Thomas’ story is the Cowboys’ story.
Coming out of high school near Houston in the mid-1980s, Thomas was a sought-after recruit. He was the best running back in the Lone Star State, and that was as big a deal then as it is now. He made visits to Texas and Texas A&M, and the Longhorns and Aggies wanted him.
But Thomas said they wanted him to play defensive back because they were set at tailback.
During his OSU career, Thomas showed they didn’t have anyone like him. He became a three-time All-American, led the Big Eight in rushing twice and remains OSU’s all-time leading rusher with 5,001 yards.
He proved doubters wrong, and frankly, he did it at a program built on the shoulders of guys who mitigated doubts and exceeded expectations.
None did that better than Thomas.
But here’s the other thing about Thomas that makes him the perfect first Cowboy in the Ring of Honor — he was one tough hombre.
Ask guys who played with him in Stillwater, and they marvel at his tenacity.
“Thurman practiced full speed every day,” said Cowboy coach Mike Gundy, whose playing days overlapped with Thomas’ junior and senior seasons. “Blocking drills. Running. It didn’t make any difference.
“And then in games when he was in pass protection, he would step up and hit a defensive end or a linebacker right square in the mouth.”
Gundy never remembers Thomas protecting himself, even after injuring his knee the summer before his junior season in 1986.
Thomas was playing basketball when he suffered the injury, and he actually ended up having an arthroscopic procedure that year. Cowboy fans may remember him wearing a brace his last two years in Stillwater.
What Cowboy fans may not remember — or maybe even know — is that Thomas had actually a partial tear of his ACL. And in case “partial” makes it sound like it wasn’t all that severe, Thomas has since said the ligament was 85% torn.
It was more partially together than partially torn.
But Thomas played the rest of his career with his ACL hanging on by a thread. Not just the final two seasons of his OSU career, but rather his entire career, which stretched for another 13 seasons in the NFL.
There had to be pain and discomfort and concern, but Thomas never showed it.

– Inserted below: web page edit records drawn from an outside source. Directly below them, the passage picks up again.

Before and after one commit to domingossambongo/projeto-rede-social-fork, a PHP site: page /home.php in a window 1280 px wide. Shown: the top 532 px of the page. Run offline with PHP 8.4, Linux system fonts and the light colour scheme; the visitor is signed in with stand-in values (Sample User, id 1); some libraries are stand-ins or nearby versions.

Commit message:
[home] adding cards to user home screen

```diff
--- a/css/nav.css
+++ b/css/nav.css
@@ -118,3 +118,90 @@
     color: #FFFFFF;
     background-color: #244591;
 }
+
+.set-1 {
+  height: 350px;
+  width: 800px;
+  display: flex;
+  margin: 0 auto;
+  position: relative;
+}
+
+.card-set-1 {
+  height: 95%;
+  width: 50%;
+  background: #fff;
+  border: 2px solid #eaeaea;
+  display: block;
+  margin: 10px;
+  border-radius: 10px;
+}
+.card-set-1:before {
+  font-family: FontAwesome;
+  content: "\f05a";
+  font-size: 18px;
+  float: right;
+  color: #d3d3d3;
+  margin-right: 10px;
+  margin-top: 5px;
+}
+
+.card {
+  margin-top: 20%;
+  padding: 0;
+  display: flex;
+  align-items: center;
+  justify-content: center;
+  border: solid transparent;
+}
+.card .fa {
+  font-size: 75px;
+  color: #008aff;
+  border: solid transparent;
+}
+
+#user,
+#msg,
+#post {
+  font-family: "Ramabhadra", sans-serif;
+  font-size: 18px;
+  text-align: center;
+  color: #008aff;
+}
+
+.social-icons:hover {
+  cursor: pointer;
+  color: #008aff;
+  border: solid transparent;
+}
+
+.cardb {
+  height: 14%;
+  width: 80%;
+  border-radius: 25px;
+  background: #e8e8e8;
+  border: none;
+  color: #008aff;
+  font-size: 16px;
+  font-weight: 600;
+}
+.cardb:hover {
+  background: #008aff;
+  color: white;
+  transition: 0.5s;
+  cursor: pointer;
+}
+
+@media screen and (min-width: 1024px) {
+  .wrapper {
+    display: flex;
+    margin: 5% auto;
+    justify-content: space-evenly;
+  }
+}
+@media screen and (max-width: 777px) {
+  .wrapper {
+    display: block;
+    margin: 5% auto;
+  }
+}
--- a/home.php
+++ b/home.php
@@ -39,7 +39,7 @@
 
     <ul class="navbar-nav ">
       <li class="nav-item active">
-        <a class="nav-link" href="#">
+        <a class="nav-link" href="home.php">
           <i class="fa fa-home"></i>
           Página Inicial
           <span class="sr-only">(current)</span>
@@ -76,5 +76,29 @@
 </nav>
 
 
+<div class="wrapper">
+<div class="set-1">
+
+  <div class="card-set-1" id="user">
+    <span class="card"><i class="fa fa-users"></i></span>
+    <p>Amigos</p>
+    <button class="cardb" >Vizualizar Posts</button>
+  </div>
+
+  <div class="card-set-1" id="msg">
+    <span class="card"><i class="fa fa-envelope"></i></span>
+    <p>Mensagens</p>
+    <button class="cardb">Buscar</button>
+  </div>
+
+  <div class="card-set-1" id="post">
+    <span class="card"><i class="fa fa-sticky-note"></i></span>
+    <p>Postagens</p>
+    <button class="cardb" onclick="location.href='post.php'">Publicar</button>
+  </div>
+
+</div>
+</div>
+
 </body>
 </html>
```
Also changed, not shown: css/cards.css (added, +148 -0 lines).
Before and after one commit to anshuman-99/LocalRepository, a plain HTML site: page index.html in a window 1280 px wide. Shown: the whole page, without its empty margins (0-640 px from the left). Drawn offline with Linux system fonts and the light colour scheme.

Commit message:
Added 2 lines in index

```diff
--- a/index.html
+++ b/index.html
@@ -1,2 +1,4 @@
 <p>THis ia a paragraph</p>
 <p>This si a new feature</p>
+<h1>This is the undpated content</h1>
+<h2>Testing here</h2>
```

And lest you’ve forgotten, the Cowboys had a power-based run game with Thomas. He wasn’t a speedster like Chuba Hubbard. Wasn’t a jitterbug like Barry Sanders. Thomas was a grinder at 5-foot-10, 200 pounds.
Think about the way the Cowboys played with Thomas. Not just between the tackles. Between the guards. Hard yards lots of the time.
Thomas always delivered.
“He went a hundred percent all the time,” Gundy said. “That’s really what his legacy is around here.”
Tough. Tenacious. Transcendent.
Who Thurman Thomas was is who the Cowboys want to be.
Jenni Carlson: Jenni can be reached at 405-475-4125 or email@example.com. Like her at facebook.com/JenniCarlsonOK or follow her at twitter.com/jennicarlson_ok.